◆ What is needed ◆
Collect each line of the records containing the string "file".

Data shown below:

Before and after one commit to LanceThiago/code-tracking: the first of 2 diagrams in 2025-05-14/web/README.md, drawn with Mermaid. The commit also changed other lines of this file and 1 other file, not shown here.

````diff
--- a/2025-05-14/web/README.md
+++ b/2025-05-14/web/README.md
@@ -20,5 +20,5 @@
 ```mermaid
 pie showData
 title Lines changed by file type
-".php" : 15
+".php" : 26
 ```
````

End of Data shown.

◆ Task answer ◆
Before and after one commit to LanceThiago/code-tracking: the first of 2 diagrams in 2025-05-14/web/README.md, drawn with Mermaid. The commit also changed other lines of this file and 1 other file, not shown here.
 title Lines changed by file type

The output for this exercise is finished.